Top of Provided data

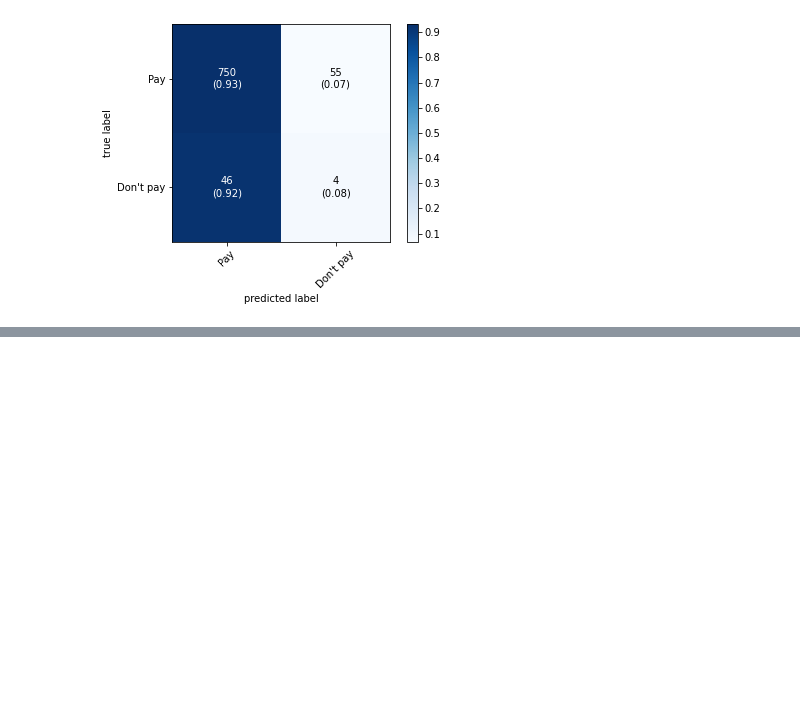
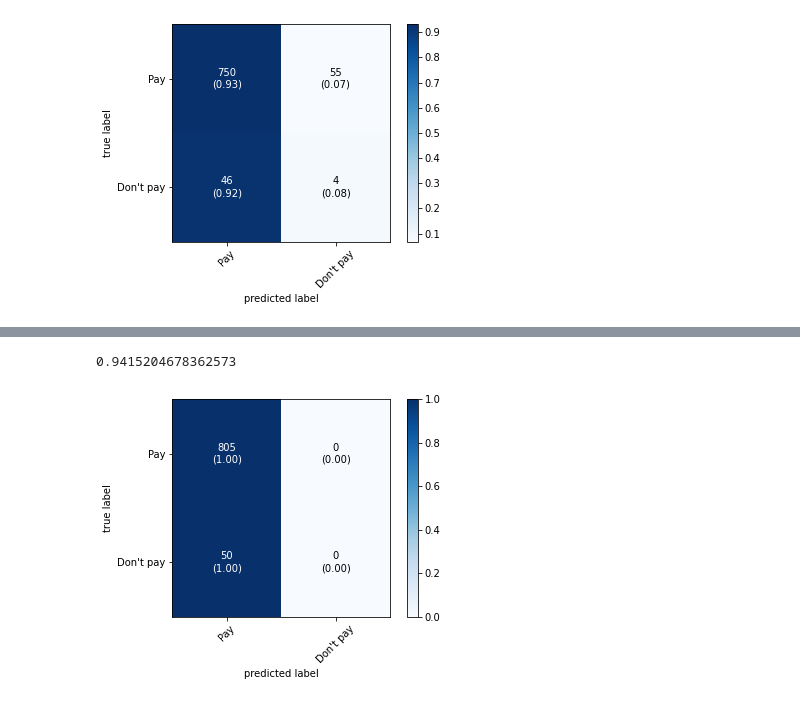
Before and after one commit to PaulBagnis/HomeCredit, a Jupyter notebook: notebooks/knn.ipynb, the cells around one changed output, grey strips where cells are left out. Saved outputs shown, nothing was run; the diff lists cells and outputs as text; code cells hidden in the pictures; blank space fills up the shorter version.

```diff
--- a/notebooks/knn.ipynb
+++ b/notebooks/knn.ipynb
@@ -195,21 +262,3 @@ print ( conf_mat.diagonal().sum()/conf_mat.sum() )
 # %% [output]
 0.8818713450292398
 [figure]
-# %%
-error_rate = []
-
-# Will take some time
-for i in range(1,100):
-
-    knn = KNeighborsClassifier(n_neighbors=i)
-    knn.fit(X_train,y_train)
-    pred_i = knn.predict(X_test)
-    error_rate.append(np.mean(pred_i != y_test))
-
-
-plt.figure(figsize=(10,6))
-plt.plot(range(1,100),error_rate,color='blue', linestyle='solid', marker='o',
-         markerfacecolor='red', markersize=10)
-plt.title('Error Rate vs. K Value')
-plt.xlabel('K')
-plt.ylabel('Error Rate')
@@ -222,0 +265,21 @@ ValueError: x and y must be the same size
+# %%
+#Oversampled knn declaration -> with k = 4.
+normal_knn = KNeighborsClassifier(n_neighbors=4, n_jobs=-1)
+normal_knn.fit(X_train, y_train)
+
+#Prédiction.
+normal_pred = normal_knn.predict(X_test)
+
+#Result.
+conf_mat2 = confusion_matrix(y_test, normal_pred)
+
+fig, ax = plot_confusion_matrix(conf_mat=conf_mat2,
+                                colorbar=True,
+                                show_absolute=True,
+                                show_normed=True,
+                                class_names=["Pay", "Don't pay"])
+
+print ( conf_mat2.diagonal().sum()/conf_mat2.sum() )
+# %% [output]
+0.9415204678362573
+[figure, added]
```
Also changed, not shown: parts of 19 cells of this notebook, 2 other files.
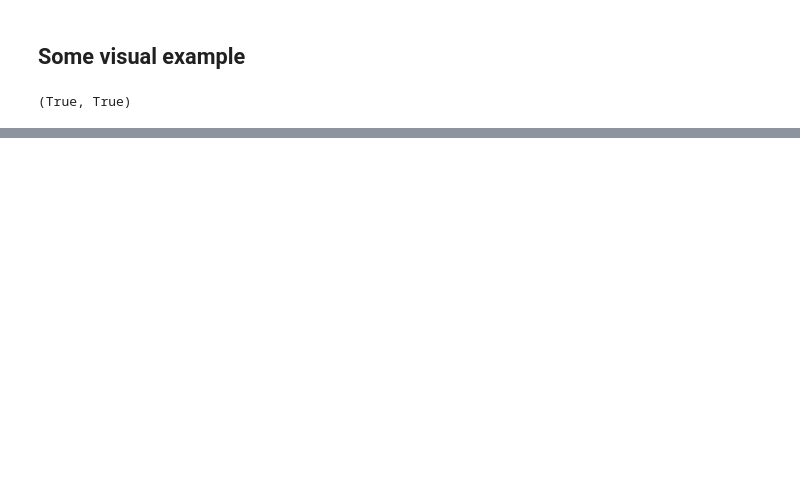
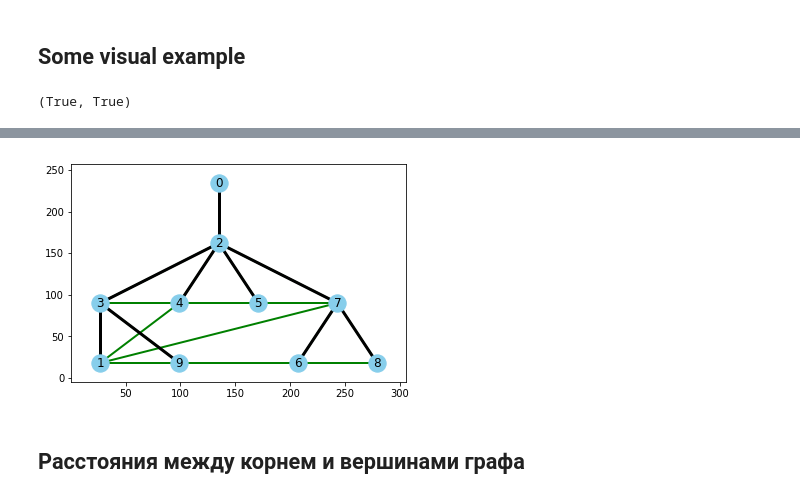
Before and after one commit to ivalearn/graphs-intro, a Jupyter notebook: build-spanning-tree.ipynb, the cells around one changed output, grey strips where cells are left out. Drawn from its saved outputs; the diff is of its cells as text; code cells hidden in the pictures; blank space fills up the shorter version.

```diff
--- a/build-spanning-tree.ipynb
+++ b/build-spanning-tree.ipynb
@@ -118,0 +156,6 @@ nx.draw_networkx(G, pos=pos, width=0, with_labels=True, node_color='skyblue')
+# %%
+nx.draw_networkx_edges(G, pos=pos, width=2, edge_color='green')
+nx.draw_networkx_edges(T, pos=pos, width=3, edge_color='black')
+nx.draw_networkx(G, pos=pos, width=0, node_color='skyblue')
+# %% [output]
+[figure, added]
@@ -118,0 +171,2 @@ nx.draw_networkx(G, pos=pos, width=0, with_labels=True, node_color='skyblue')
+# %% [markdown]
+## Расстояния между корнем и вершинами графа
```
Also changed, not shown: parts of 19 cells of this notebook.
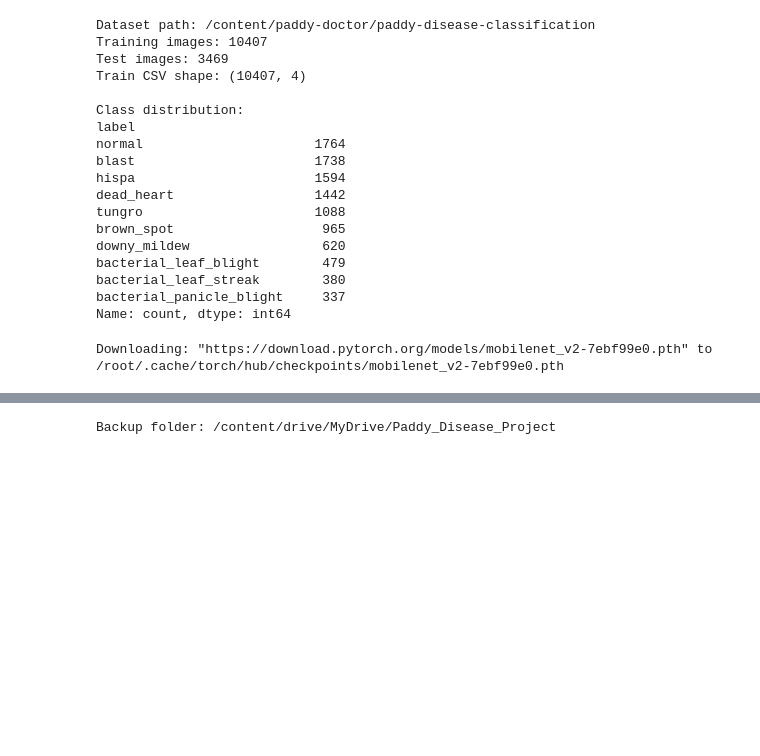
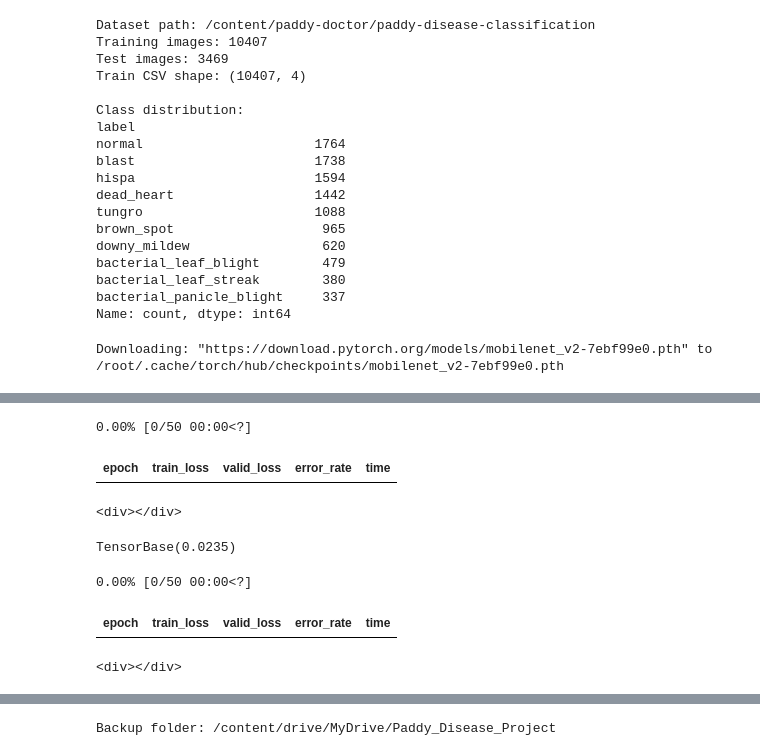
Before and after one commit to rekhaannapurna/Paddy-Disease-Detection, a Jupyter notebook: Colab/MobileNetV2_model.ipynb, the cells around one changed output, grey strips where cells are left out. Saved outputs shown, nothing was run; the diff lists cells and outputs as text; code cells hidden in the pictures; blank space fills up the shorter version.

```diff
--- a/Colab/MobileNetV2_model.ipynb
+++ b/Colab/MobileNetV2_model.ipynb
@@ -184,0 +230,21 @@ print(os.listdir('/content/drive'))
+# %%
+# Get TTA predictions on validation set
+probs, target = learn.tta(dl=dls.valid)
+error_rate(probs, target)
+# %% [output]
+0.00% [0/50 00:00<?]
+| epoch | train_loss | valid_loss | error_rate | time |
+<div></div>
+TensorBase(0.0235)
+# %%
+# test images
+test_path = path/'test_images'
+test_files = get_image_files(test_path).sorted()
+test_classes = [f.parent.name for f in test_files]
+probs, _ = learn.tta(dl=dls.test_dl(test_files))
+preds = probs.argmax(dim=1)
+pred_classes = dls.vocab[preds]
+# %% [output]
+0.00% [0/50 00:00<?]
+| epoch | train_loss | valid_loss | error_rate | time |
+<div></div>
```
Also changed, not shown: parts of 17 cells of this notebook.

Bottom of Provided data

What you need to do: Working through the entries above, copy every line in which "ipynb" is found.

Answer section:
Before and after one commit to PaulBagnis/HomeCredit, a Jupyter notebook: notebooks/knn.ipynb, the cells around one changed output, grey strips where cells are left out. Saved outputs shown, nothing was run; the diff lists cells and outputs as text; code cells hidden in the pictures; blank space fills up the shorter version.
--- a/notebooks/knn.ipynb
+++ b/notebooks/knn.ipynb
Before and after one commit to ivalearn/graphs-intro, a Jupyter notebook: build-spanning-tree.ipynb, the cells around one changed output, grey strips where cells are left out. Drawn from its saved outputs; the diff is of its cells as text; code cells hidden in the pictures; blank space fills up the shorter version.
--- a/build-spanning-tree.ipynb
+++ b/build-spanning-tree.ipynb
Before and after one commit to rekhaannapurna/Paddy-Disease-Detection, a Jupyter notebook: Colab/MobileNetV2_model.ipynb, the cells around one changed output, grey strips where cells are left out. Saved outputs shown, nothing was run; the diff lists cells and outputs as text; code cells hidden in the pictures; blank space fills up the shorter version.
--- a/Colab/MobileNetV2_model.ipynb
+++ b/Colab/MobileNetV2_model.ipynb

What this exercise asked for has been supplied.